“You demand and you deserve quality affordable health care as a human condition,” Cuomo shouted, as the crowd cheered.
Cuomo did not mention Trump by name.
However, a group that lobbies for more funding for schools is trying to link the governor and the increasingly unpopular President. The Alliance for Quality Education, in advance of rallies planned across the state on March 4th, have released a video titled “Trump and Cuomo ‘education buddies’. It features clips of the Governor and the President using many of the exact same talking points against excessive education spending.
AQE, which is partly funded by the teachers union, is angry with the governor over what they say is his failure to follow a decade-old court order saying that billions more dollars need to be spent on schools to guarantee school children their constitutional right to a “sound, basic” education. Cuomo administration officials have argued that the order only applies to New York City and they’ve already spent record amounts of money on schools.
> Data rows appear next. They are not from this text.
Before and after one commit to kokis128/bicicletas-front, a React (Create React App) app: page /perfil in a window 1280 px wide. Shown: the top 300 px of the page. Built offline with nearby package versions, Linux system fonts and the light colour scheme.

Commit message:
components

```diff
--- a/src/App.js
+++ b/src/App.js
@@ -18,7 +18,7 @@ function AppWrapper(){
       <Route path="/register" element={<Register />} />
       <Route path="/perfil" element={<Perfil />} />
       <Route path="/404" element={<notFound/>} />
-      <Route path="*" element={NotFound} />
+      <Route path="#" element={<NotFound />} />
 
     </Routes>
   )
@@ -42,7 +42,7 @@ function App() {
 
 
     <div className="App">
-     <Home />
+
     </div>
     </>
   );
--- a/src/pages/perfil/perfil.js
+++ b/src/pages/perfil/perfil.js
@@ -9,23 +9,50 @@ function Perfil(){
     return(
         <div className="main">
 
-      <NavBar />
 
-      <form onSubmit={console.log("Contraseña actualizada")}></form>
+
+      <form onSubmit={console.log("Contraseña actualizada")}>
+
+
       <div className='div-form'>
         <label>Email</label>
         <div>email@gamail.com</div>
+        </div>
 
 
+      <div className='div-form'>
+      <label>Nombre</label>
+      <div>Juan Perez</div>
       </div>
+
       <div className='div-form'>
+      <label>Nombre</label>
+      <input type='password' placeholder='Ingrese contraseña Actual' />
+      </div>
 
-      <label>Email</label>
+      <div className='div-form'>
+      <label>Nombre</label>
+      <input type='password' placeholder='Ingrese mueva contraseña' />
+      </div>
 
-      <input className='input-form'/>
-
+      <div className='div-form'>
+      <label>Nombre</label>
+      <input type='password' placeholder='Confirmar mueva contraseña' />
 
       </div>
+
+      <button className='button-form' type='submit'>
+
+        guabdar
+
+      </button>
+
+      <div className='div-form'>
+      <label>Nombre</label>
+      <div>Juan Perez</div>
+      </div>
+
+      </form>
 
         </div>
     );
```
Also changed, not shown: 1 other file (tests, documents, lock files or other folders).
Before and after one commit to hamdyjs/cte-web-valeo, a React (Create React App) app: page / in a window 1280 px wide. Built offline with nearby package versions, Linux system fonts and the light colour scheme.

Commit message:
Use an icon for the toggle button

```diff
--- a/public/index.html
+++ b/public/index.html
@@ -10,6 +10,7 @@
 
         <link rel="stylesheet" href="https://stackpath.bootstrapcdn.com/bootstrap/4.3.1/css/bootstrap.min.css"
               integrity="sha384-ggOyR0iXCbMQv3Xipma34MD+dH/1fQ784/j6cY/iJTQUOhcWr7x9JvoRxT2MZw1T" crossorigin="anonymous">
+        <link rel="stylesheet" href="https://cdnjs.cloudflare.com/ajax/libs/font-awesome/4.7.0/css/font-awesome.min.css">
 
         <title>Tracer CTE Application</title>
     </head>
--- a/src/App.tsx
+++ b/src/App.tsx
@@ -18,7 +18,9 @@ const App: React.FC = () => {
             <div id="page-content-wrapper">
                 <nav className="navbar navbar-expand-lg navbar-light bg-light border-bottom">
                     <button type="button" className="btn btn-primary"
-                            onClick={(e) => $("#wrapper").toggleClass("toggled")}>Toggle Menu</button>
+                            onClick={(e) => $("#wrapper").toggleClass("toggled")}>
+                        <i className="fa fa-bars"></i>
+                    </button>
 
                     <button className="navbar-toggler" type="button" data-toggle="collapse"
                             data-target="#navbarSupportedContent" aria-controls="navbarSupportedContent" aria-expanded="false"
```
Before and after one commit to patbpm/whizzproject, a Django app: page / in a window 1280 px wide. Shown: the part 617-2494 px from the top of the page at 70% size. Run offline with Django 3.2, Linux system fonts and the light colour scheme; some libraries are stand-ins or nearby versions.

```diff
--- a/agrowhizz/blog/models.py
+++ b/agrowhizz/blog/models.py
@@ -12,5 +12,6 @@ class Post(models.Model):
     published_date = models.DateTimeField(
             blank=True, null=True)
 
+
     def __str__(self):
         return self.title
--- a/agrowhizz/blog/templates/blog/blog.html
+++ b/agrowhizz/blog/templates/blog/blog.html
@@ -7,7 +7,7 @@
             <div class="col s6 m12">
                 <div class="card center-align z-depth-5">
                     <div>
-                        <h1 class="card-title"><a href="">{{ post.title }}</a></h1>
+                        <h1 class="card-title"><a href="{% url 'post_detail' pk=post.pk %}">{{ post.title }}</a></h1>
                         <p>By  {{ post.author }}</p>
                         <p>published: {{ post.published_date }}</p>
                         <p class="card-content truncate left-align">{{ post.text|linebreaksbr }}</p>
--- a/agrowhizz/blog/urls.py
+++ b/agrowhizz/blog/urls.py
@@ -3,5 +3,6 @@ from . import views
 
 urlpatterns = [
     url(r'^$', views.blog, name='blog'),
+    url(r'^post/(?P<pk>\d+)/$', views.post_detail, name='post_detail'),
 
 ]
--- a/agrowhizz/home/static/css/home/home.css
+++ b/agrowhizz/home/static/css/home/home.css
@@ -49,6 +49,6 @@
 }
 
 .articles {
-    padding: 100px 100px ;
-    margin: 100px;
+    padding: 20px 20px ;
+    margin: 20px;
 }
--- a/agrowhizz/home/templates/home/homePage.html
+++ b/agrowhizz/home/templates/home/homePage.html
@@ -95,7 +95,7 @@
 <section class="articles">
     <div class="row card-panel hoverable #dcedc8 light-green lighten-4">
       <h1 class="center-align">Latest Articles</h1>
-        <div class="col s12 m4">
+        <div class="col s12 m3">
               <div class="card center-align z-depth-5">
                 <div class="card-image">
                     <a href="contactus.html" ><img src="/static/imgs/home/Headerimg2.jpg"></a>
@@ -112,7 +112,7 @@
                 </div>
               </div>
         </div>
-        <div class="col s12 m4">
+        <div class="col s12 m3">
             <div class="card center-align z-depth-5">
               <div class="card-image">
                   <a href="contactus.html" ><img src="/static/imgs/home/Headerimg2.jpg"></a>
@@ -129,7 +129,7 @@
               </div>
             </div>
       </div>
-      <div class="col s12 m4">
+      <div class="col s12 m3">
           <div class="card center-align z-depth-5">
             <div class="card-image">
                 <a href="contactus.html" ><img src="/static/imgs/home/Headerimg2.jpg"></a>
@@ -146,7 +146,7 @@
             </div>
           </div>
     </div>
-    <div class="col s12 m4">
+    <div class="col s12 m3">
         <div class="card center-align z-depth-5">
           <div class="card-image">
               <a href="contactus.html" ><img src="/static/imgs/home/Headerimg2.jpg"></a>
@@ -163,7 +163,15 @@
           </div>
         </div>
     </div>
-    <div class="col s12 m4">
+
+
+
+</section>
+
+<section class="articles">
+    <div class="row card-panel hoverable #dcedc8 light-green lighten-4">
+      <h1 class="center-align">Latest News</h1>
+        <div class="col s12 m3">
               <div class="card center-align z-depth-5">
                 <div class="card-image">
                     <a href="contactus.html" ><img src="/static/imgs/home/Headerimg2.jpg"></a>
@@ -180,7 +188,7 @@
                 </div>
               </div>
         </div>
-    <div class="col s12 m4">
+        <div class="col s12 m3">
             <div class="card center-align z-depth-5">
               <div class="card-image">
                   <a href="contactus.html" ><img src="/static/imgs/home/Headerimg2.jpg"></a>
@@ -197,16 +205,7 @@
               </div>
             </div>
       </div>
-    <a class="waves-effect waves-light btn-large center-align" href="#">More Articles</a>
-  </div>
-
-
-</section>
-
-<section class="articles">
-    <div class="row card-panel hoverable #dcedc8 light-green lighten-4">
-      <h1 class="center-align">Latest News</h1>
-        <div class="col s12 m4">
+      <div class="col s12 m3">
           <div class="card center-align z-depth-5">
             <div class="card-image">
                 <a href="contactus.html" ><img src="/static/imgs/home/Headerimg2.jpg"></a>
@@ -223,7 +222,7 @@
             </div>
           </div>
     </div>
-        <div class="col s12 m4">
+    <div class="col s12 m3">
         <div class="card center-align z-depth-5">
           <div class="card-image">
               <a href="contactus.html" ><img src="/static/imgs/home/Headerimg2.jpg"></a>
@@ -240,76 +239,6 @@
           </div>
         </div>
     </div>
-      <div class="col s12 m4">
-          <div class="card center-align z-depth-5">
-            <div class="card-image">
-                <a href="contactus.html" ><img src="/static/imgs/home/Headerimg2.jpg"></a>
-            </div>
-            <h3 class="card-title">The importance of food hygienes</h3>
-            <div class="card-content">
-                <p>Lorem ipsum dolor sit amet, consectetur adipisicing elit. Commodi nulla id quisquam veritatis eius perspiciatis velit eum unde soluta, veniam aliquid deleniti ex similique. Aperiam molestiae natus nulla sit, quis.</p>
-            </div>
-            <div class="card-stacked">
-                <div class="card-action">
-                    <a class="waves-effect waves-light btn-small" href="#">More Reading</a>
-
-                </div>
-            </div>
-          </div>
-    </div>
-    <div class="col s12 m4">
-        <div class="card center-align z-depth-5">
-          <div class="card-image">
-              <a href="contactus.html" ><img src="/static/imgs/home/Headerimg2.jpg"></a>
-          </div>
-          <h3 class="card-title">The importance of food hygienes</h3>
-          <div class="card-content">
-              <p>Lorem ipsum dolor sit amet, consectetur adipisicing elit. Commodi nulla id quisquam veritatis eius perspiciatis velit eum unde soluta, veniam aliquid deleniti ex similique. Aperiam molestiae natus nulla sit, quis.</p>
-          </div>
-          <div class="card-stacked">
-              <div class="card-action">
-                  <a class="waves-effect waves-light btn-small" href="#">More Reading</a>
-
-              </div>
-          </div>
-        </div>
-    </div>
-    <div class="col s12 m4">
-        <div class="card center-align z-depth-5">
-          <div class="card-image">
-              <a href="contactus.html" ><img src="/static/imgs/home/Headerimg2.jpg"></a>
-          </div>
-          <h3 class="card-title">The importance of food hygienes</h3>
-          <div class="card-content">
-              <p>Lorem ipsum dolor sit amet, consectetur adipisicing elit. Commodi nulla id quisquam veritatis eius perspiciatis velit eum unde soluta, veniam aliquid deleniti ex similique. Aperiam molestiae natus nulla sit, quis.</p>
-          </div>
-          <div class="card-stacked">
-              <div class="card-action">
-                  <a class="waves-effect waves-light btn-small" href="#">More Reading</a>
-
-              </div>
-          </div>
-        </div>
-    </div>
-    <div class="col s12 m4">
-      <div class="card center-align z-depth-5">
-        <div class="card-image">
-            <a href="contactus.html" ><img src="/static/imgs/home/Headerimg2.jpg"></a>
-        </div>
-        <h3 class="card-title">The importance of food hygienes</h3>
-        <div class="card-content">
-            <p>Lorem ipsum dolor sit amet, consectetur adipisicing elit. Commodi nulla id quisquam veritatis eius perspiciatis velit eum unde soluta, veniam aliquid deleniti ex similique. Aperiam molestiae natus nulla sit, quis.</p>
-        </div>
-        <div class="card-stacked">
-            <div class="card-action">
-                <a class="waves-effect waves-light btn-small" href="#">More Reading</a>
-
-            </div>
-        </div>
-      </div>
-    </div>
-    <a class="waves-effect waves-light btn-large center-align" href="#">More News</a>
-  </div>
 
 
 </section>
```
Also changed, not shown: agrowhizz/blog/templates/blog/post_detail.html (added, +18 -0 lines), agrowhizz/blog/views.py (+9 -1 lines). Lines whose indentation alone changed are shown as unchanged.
In fact, at that same rally before the health care workers, Cuomo touted his proposal to spend one billion more dollars on schools in the new state budget.
“Because there are too many failing schools out there,” Cuomo said. “Especially in poorer urban communities.”
Negative ad campaigns have diminished the popularity of prior New York governors. The health care workers union unleashed television advertisements against former Governors Pataki and Spitzer, leading to drops in their poll numbers. Cuomo has taken care to befriend the health care workers, but he’s feuded with the teachers' unions.
Greenberg, with Siena polling, says the negative campaigns can take their toll.
“We’ve certainly seen politicians get hurt,” he said.
And he says the negative portrayals are effective if they resonate with something that the public already believes about a politician.
“Does it make sense to voters,” Greenberg said. “And, how much money is put behind it to feed that message?”
The ads comparing Cuomo to Trump are online, but, unlike previous ad campaigns again former governors they are not on broadcast TV.
A spokesman for Cuomo, Rich Azzopardi, calls the ad “lobbyist lies” from a group that only wants “more money”, and ignores the “facts”.